Victor Carr Jr.
, December 2004
"With this new release the Naxos catalog now includes all extant versions of Bruckner's much massaged Symphony No. 3. Georg Tintner's imposing account of the 1873 original made a powerful and seemingly irrefutable case for Bruckner's first thoughts. But Johannes Wildner is equally persuasive in his compelling rendition of the second version from 1877. Here Bruckner tamed the sometimes discursive quality of his original inspiration, giving it a tighter and more or less conventional structure--at least as defined by Brucknerian standards. Though this came at a sacrifice of some of the music's more radical passages, the symphony remains a powerful and affecting work.
Wildner's conviction is immediately apparent in the first movement: Listen as he builds the opening's two great climaxes with arresting force, then infuses the following lyrical second subject with an ingratiating warmth. Fine as the first movement is, it's actually the Adagio and Finale that benefit most from Wildner's probing conducting, as both movements sound with a rare formal coherence married to dramatic impact.

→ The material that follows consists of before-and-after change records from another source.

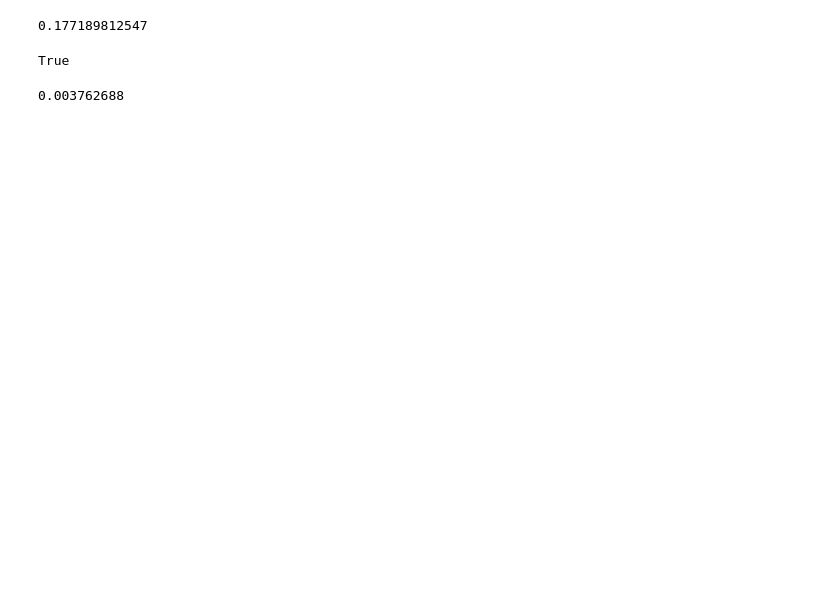
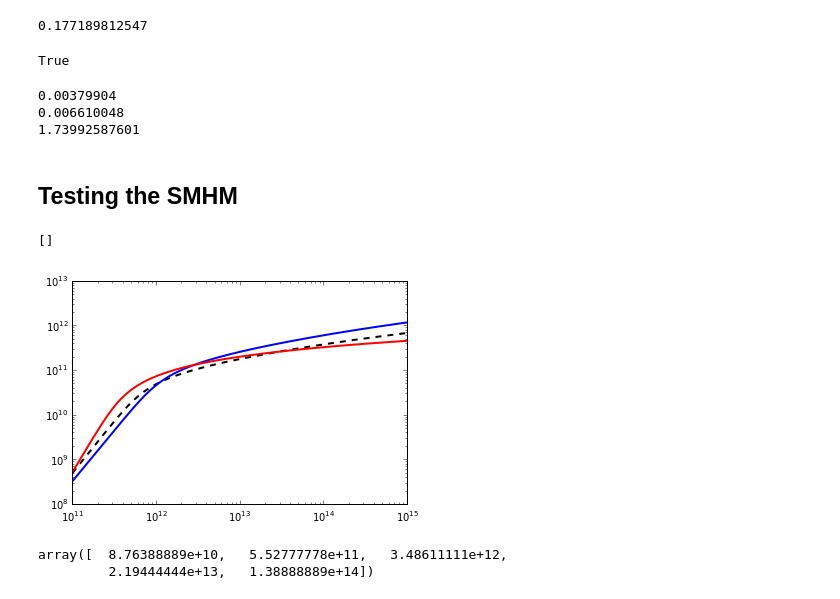
Before and after one commit to astropy/halotools, a Jupyter notebook: test_tinker13.ipynb, the cells around one changed output. Drawn from its saved outputs; the diff is of its cells as text; code cells hidden in the pictures; blank space fills up the shorter version.

Commit message:
Updated testing notebook

```diff
--- a/test_tinker13.ipynb
+++ b/test_tinker13.ipynb
@@ -106,7 +106,30 @@ type('abc') is str
 True
 # %%
 #jeremy.param_dict
-# %%
-jeremy.mock.number_density
-# %% [output]
-0.003762688
+# %%
+print jeremy.mock.number_density
+print alexie.mock.number_density
+print alexie.mock.number_density/jeremy.mock.number_density
+# %% [output]
+0.00379904
+0.006610048
+1.73992587601
+# %% [markdown]
+## Testing the SMHM
+# %%
+mass = np.logspace(11, 15, 1000)
+jeremy = Tinker13()
+alexie = Leauthaud11()
+# %%
+jeremy_active_sm = jeremy.mean_stellar_mass_active_centrals(prim_haloprop = mass)
+jeremy_quiescent_sm = jeremy.mean_stellar_mass_quiescent_centrals(prim_haloprop = mass)
+alexie_sm = alexie.mean_stellar_mass_centrals(prim_haloprop = mass)
+# %%
+plt.plot(mass, alexie_sm, '--', color='k', linewidth=2)
+plt.plot(mass, jeremy_active_sm, color='blue', linewidth=2)
+plt.plot(mass, jeremy_quiescent_sm, color='red', linewidth=2)
+
+plt.loglog()
+# %% [output]
+[]
+[figure, added]
@@ -112,0 +140,5 @@ jeremy.mock.number_density
+# %%
+quiescent_fraction_abcissa/littleh
+# %% [output]
+array([  8.76388889e+10,   5.52777778e+11,   3.48611111e+12,
+         2.19444444e+13,   1.38888889e+14])
```
Also changed, not shown: parts of 14 cells of this notebook.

As a bonus, the first disc of this double set also includes the composer's intermediate version (1876) of the Adagio.
Bruckner's 1889 revision of the symphony is controversial for its sometimes ungainly melding of his early and late styles, as well as for the cuts--reportedly influenced by Franz Schalk--that gouge out large portions of the finale. However, Wildner miraculously smooths out the symphony's rough edges by adopting swift tempos (the first movement now has lost nearly four minutes), streamlined phrasing, and light textures; he also imparts an early-romantic, almost Mendelssohnian feel that makes this last version sound paradoxically like the earliest, contemporaneous with the Second Symphony.
The Westphalia New Philharmonic members perform with the same enthusiasm and expertise they displayed in their recording of the Ninth Symphony (type Q7058 in Search Reviews). And though the strings still don't match the richness of their world-class competition, the brass project more boldly and surely than before, and the orchestra as a whole cultivates an authentic yet distinctive Bruckner sound. Naxos' recording offers impressive clarity and dynamic range, though the dry hall acoustic doesn't provide much warmth. No matter--the heat generated by Wildner and his players more than compensates."